If your bullet is a 100gr hollow point and the manual only lists charges for 100gr soft point, you can use that same charge. As long as the bullet is the same grain then you can use the same load data. The type of bullet doesn't really matter if they are the same grain. Just remember if you have a poly tipped bullet then your C.O.A.L may be off, from a soft point bullet.

Not all powders work for all cartridges.

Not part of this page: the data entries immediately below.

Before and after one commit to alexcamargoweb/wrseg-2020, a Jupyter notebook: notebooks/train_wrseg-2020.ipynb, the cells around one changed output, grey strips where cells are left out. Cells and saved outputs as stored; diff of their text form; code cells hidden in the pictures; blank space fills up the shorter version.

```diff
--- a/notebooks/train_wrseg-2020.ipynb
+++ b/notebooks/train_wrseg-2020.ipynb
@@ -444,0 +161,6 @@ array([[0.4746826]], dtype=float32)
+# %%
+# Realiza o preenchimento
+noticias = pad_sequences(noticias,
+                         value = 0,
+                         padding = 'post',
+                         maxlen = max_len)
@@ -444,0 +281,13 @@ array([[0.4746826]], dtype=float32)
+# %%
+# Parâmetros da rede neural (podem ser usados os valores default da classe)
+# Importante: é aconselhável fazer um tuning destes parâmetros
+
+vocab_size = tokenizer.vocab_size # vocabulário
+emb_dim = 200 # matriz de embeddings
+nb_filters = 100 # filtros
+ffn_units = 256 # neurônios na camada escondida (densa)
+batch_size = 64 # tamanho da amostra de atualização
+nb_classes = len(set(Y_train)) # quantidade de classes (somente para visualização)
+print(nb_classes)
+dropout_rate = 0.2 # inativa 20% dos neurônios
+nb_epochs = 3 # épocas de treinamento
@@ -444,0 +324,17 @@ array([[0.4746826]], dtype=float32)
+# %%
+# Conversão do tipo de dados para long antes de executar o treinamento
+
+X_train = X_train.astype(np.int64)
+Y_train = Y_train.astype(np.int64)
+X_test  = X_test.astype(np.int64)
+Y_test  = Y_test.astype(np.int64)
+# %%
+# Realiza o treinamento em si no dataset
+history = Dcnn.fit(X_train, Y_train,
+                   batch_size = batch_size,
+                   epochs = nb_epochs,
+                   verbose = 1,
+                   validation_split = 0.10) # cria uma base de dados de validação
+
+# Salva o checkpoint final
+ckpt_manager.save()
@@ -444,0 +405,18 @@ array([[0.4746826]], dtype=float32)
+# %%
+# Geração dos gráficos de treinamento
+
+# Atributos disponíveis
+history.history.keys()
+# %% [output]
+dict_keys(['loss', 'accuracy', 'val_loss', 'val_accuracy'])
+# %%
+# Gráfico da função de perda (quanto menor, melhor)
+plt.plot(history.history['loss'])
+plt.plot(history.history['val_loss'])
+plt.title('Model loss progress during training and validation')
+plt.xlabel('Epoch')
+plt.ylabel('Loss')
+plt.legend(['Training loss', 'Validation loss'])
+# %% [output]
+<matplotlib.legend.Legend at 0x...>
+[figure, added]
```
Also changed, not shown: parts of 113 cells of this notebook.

Just read you manuals, double check yourself and your work. Always be checking your lengths on your cases and on the loaded round.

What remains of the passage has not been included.